Black popular culture
'Popcorn Shells' comes from a series of paintings about music that sample the heroes of jazz, hip hop, rap and black popular culture, mixing them up with overtly decorative African art. Just as jazz is a fusion of musical, cultural and personal influences, this painting fuses together the artist's perceptions of its origins and development, mapping out a family tree of musicians.
Chris Ofili identifies the stars of the genre and illustrates their inspirations;
a wreath of little heads, for example, rings a larger reproduction of Aretha Franklin.
'Popcorn Shells' takes a scrapbook approach to history and culture; like a jazz musician, Ofili replays familiar tunes in his own personal style.
Layering photographic images, resin dots, glitter and paint, he also adds another signature element:
lumps of elephant dung.
Balanced against the wall, 'Popcorn Shells' rests on two dung props. More than just a cultural signifier, the dung (itself lacquered with a glittering resin) unceremoniously breaks up the decorative aesthetic in Ofili's paintings.
View other Arts Council Collection works by Chris Ofili
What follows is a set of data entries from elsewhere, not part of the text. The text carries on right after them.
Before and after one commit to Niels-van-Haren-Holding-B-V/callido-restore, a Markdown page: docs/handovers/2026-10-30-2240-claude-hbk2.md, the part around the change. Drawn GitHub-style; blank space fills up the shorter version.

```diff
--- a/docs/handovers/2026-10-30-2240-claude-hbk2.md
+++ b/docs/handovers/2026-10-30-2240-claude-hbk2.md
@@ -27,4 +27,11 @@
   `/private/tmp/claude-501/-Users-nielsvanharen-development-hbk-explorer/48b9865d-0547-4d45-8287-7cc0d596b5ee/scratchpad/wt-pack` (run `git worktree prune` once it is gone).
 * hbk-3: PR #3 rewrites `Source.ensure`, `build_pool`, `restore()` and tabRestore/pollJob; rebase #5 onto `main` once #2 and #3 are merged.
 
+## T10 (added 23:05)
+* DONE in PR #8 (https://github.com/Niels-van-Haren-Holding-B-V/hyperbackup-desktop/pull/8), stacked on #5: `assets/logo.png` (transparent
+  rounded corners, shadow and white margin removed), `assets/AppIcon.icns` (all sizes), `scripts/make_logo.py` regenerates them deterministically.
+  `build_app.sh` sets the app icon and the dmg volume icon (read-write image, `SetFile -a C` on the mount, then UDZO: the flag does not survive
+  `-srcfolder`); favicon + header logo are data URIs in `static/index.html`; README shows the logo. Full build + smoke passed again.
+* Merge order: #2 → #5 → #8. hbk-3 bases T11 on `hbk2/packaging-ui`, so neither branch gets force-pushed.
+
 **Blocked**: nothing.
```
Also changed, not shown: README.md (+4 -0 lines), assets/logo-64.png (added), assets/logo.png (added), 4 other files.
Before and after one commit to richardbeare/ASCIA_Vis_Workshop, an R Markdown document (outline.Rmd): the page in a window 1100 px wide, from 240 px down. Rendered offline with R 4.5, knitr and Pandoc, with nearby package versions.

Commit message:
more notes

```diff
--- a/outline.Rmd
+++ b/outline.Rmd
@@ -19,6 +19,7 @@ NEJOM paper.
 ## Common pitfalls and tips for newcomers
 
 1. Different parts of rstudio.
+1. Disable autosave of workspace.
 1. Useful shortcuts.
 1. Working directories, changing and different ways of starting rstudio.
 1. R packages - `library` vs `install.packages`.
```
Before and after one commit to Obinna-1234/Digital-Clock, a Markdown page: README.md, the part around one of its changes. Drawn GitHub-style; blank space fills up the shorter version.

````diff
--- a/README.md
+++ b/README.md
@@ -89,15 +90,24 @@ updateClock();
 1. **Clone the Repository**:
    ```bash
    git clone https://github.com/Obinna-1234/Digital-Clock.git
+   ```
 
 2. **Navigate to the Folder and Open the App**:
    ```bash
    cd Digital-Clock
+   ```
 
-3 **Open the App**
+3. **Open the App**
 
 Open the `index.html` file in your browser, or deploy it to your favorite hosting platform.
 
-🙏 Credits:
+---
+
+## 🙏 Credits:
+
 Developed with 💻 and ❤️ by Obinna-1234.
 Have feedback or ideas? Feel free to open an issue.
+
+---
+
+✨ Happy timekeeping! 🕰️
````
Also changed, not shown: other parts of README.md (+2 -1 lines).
Popcorn Shells (1995/1995) by Chris OfiliArts Council Collection